There are many devices for taking care of film negatives to keep from curling and in a place easily accessible. Herewith is illustrated a method by which anyone can make a place for the negatives produced by his or her special film camera. The device is made up similar to a post card album with places cut through each leaf to admit each corner of the negatives. The leaves are made from white paper and when the negatives are in place the pictures made on them can easily be seen through to the white paper background. These leaves can be made up in regular book form, or tied together similar to a loose-leaf book, thus adding only such pages as the negatives on hand will require. --Contributed by H. D. Harkins, St. Louis, Mo.
Illustration: Negatives on White Paper Background
When making photographic prints from a negative, sometimes a drop of moisture will cause the print to stick to the gelatine film on the glass. Remove as much of the paper as can be readily torn off and soak the negative in a fresh hypo bath of 3 or 4 oz. hypo to 1 pt. of water for an hour or two. Then a little gentle rubbing with the finger-not the finger nail will remove anything adhering to the film. It may be found that the negative is not colored. If it is spotted at all, the negative must be washed for a few minutes and placed in a combined toning and fixing bath, which will remove the spots in a couple of hours. The negative must be well washed after going through the solutions to take away any trace of hypo.
The sketch herewith shows a washing box for negatives made from an ordinary wooden box. As can be seen, the grooved partition, A, is removable, and as several places are provided for its insertion, the tank can be made to accommodate anyone of several sizes of plates, says Camera Craft. The other stationary partition, B, which does not reach quite to the bottom of the tank, is placed immediately next to the end of the tank, leaving a channel between the two for the inflow of the wash water. A narrow, thin strip, C, is fastened to the bottom of the tank to keep the plates slightly raised, at the same time allowing a clearer flow of the water from the bottom upwards to the discharge.
Illustration: Washing Box
The water enters the narrow partition at the end, flows under the partitions B and A, then upward between and parallel to the surface of the plates, escaping at the opposite end over the top of the tank end, in which the upper part has been cut away for that purpose. The depth of this cut, in the upper part of the tank end, should allow the overflow to be a trifle higher than the width of the largest size plate for which the tank is fitted. Partition B being stationary, can be nailed in position permanently, allowing the bottom edge to clear the bottom of the tank the desired distance. Partition A being movable should have attached to its bottom edge a couple of nails, D, or better still, wooden pegs, which will keep it also above the bottom of the tank at the desired height.
A coat of paraffin paint should be applied, and, just before it sets perfectly hard, any rough spots trimmed down with a knife or chisel and a second lighter coat applied.

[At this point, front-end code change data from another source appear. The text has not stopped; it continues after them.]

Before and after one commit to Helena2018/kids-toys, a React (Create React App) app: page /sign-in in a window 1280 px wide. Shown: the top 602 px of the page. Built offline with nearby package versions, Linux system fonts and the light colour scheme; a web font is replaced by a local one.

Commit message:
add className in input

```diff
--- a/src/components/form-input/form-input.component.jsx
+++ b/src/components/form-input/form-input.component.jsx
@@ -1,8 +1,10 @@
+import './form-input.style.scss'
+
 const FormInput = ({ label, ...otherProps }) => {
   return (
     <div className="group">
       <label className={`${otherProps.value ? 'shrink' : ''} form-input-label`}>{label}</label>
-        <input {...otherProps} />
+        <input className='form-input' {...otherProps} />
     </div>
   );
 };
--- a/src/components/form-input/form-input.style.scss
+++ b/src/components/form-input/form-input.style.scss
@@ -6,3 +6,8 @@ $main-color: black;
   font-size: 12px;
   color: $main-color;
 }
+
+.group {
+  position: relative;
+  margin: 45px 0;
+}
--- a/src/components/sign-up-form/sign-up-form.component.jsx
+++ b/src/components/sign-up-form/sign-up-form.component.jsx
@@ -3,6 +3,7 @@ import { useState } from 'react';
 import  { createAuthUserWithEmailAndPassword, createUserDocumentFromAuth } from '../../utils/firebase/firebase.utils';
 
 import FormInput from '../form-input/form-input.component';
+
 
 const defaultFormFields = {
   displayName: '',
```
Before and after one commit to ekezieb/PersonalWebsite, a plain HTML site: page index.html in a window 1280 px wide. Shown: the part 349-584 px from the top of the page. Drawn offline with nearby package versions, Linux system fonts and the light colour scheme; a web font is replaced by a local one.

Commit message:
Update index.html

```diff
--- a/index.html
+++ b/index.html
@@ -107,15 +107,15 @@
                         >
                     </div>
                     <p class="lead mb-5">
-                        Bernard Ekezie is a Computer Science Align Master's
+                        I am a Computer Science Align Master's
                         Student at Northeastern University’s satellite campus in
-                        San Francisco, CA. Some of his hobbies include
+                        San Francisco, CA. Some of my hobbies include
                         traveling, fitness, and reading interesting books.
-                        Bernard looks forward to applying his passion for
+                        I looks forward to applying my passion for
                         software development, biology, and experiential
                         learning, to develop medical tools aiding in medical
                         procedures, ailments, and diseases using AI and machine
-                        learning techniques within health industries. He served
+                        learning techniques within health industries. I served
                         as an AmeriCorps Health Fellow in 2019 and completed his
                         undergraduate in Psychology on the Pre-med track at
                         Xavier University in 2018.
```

If the wood is very dry and porous a preliminary coat of the paint should be applied and allowed to soak into the pores. It is also well to apply a coat of the paint to the joints at the corners and around the edge of the bottom before nailing together.
Whoever has the misfortune to break a valuable negative need not despair, for the damage can be repaired most effectively. In case the negative be broken into many pieces, take a clean glass, the same size as the broken negative, and put upon this the pieces, joining accurately, says Camera Craft. Put another clean glass on top of this and bind the three together with passe-partout binding or gummed strips of ordinary paper, as one would a lantern slide, and cover the glass edges.

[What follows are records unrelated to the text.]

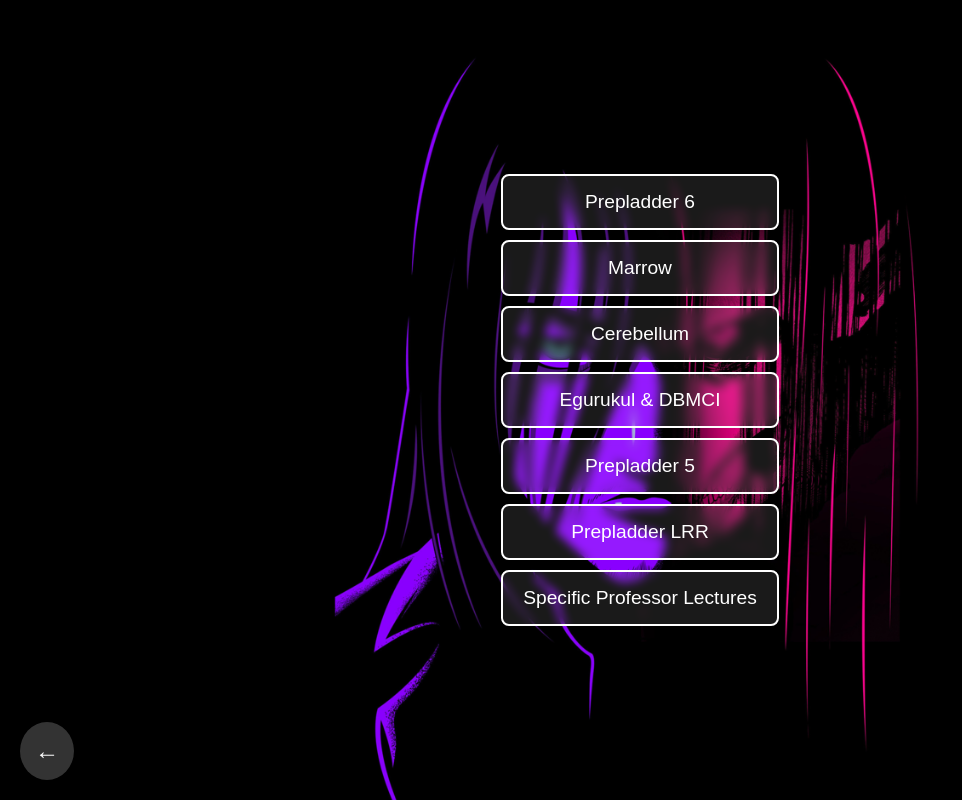
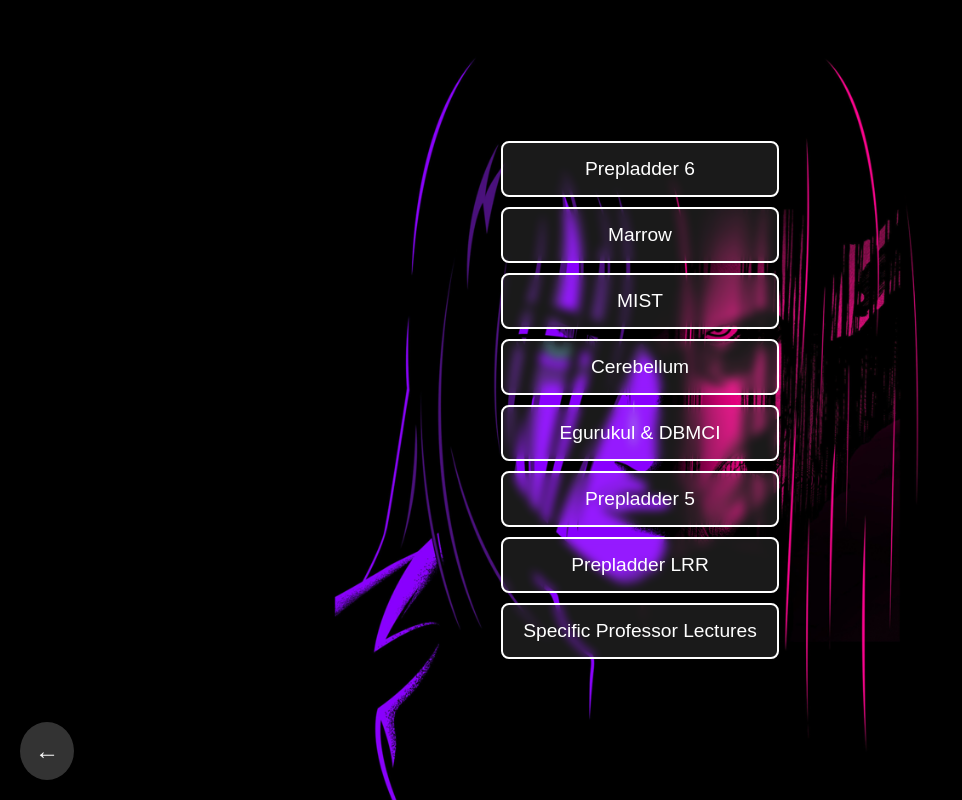
Before and after one commit to wukong-i/MedAc2-Website, a plain HTML site: page index.html in a window 1280 px wide. Shown: the whole page, without its empty margins (0-962 px from the left). Drawn offline with Linux system fonts and the light colour scheme.

Commit message:
Update index.html

```diff
--- a/index.html
+++ b/index.html
@@ -14,6 +14,7 @@
 
       <button class="button" onclick="navigateTo('prep6.html')">Prepladder 6</button>
       <button class="button" onclick="navigateTo('marr.html')">Marrow</button>
+      <button class="button" onclick="navigateTo('mist.html')">MIST</button>
       <button class="button" onclick="navigateTo('cere.html')">Cerebellum</button>
       <button class="button" onclick="navigateTo('eguru.html')">Egurukul & DBMCI</button>
       <button class="button" onclick="navigateTo('prep5.html')">Prepladder 5</button>
```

Next make a transparency of this--in the camera, of course--and if it is done right, the positive will only show the cracks as dark and light lines. The dark lines are removed with the etching knife and the light ones with the retouching pencil. From this transparency another negative can be made, or as many negatives as necessary, by either contact or in the camera, and if the work on the glass positive was done carefully, no trace of the break should be seen on the finished negative. If the negative is broken in two or three larger pieces only, a contact positive may be made in the printing frame without binding, by using a clean glass in the latter, upon which the pieces are put together, face up, and a dry plate exposed in contact with in the dark room. The accompanying engravings show a print before and after repairing a broken negative in this manner.
Illustration: Before and After Mending